‘This pub was established in around 1749 and rebuilt in 1899. ** It stands on the east side of Parliament Street, at the junction with Derby Gate (formerly Derby Street). The original pub is the one where 12-year old Charles Dickens asked for “a glass of your very best ale” – an incident immortalised in “David Copperfield”. The pulling-down of the old pub was widely regretted in the press, because of the Dickensian associations, and a bust of the author was placed above the second-floor bay window in the new building.’ (https://pubshistory.com/LondonPubs/WestminsterStMargaret/RedLion.shtml)
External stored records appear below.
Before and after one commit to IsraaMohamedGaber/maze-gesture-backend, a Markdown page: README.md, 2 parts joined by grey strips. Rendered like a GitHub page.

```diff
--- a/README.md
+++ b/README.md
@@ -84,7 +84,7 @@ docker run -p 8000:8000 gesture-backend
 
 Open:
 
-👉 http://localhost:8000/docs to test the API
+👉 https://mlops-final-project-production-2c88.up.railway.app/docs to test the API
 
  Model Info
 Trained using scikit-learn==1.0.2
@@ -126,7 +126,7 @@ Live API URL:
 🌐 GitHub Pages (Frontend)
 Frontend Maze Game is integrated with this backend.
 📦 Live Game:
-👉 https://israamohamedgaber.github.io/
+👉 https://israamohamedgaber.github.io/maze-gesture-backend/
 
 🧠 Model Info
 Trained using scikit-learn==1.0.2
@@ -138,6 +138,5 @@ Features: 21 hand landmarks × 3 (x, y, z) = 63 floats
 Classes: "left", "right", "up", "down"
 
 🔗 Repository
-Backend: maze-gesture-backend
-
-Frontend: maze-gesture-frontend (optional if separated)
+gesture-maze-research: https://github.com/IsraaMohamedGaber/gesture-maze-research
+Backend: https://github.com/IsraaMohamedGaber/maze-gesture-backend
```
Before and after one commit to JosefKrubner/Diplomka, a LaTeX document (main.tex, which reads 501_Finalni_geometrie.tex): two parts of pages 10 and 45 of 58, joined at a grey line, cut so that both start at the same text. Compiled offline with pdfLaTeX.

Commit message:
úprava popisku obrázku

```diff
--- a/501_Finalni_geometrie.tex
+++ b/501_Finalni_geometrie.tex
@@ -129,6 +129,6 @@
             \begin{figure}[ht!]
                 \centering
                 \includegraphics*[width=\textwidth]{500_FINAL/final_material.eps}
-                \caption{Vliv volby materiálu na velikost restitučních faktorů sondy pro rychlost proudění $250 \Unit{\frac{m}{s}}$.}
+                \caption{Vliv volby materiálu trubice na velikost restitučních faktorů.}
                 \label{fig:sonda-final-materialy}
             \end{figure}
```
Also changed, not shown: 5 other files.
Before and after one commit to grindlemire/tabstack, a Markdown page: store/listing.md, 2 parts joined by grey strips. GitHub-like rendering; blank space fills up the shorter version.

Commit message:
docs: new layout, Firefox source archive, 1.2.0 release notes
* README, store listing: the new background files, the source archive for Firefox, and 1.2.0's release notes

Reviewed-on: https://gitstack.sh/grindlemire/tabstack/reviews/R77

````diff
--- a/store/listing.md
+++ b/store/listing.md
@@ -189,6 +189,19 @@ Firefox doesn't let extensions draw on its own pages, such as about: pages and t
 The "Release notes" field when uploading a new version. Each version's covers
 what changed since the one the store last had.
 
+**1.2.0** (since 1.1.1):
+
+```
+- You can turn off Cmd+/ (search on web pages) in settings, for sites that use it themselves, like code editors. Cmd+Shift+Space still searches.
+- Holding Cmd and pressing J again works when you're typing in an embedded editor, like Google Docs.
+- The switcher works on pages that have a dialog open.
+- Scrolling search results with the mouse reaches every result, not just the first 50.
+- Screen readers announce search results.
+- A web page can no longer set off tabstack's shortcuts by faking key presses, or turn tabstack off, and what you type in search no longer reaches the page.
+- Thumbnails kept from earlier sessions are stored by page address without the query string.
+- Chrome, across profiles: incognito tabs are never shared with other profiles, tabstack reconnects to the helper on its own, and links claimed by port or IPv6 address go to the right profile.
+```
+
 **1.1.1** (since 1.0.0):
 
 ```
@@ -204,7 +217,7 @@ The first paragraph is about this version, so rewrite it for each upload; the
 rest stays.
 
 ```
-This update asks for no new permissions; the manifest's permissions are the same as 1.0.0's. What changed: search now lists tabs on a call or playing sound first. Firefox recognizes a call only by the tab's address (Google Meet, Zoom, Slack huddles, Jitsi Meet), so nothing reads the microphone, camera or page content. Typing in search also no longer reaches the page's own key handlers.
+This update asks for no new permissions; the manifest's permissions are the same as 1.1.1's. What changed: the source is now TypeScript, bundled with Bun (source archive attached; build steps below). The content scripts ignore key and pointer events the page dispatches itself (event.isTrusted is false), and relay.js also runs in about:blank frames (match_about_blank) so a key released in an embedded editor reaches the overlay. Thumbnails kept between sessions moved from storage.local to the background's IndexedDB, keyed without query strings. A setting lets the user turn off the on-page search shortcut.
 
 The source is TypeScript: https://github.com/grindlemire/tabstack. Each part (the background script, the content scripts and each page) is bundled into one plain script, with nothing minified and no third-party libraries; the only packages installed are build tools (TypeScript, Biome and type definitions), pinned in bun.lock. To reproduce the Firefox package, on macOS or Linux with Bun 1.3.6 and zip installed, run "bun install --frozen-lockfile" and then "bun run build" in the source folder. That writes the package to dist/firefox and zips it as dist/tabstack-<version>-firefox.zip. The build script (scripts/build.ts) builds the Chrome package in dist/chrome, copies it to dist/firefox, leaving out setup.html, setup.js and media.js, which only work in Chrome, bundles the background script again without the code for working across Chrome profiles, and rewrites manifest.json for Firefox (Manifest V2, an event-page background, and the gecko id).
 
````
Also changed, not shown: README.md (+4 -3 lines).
Downing Street needs no introduction from me. Our Prime Minister resides at No 10, while the Chancellor of the Exchequer occupies No 11, next door.
Further along Whitehall ‘The Monument to the Women of World War II is a British national war memorial situated on Whitehall in London, to the north of the Cenotaph. It was sculpted by John W. Mills, unveiled by Queen Elizabeth II and dedicated by Baroness Boothroyd in July 2005.’ There is much more information about the creation of this memorial on https://en.wikipedia.org/wiki/Monument_to_the_Women_of_World_War_II
Around the corner in Whitehall Court we find the Royal Tank Regiment’s memorial bearing on the base their motto ‘From Mud, Through Blood, To The Green Fields Beyond’.
I am indebted to the post of Sura Ark on Flickr for the following information: ‘The Royal Tank Regiment Memorial Statue was unveiled by their Colonel In Chief, the Queen herself, on 13 June 2000. Created by sculptor George Henry Paulin it features the five crew members of a Comet tank, the model introduced towards the end of World War II and which saw service right through until 1958. The Regiment itself was formed in 1917 – this fact is acknowledged in a small plaque that sits at the base of the statue depicting the Mark V tank which was used on the battlefields of Flers, the Somme. Amiens and elsewhere.’
This evening the three of us dined on Jackie’s excellent cottage pie; crunchy carrots, cauliflower and broccoli; and fresh runner beans. Jackie drank Hoegaarden and Elizabeth and I enjoyed Camiono del Angel Cabernet Sauvignon 2016.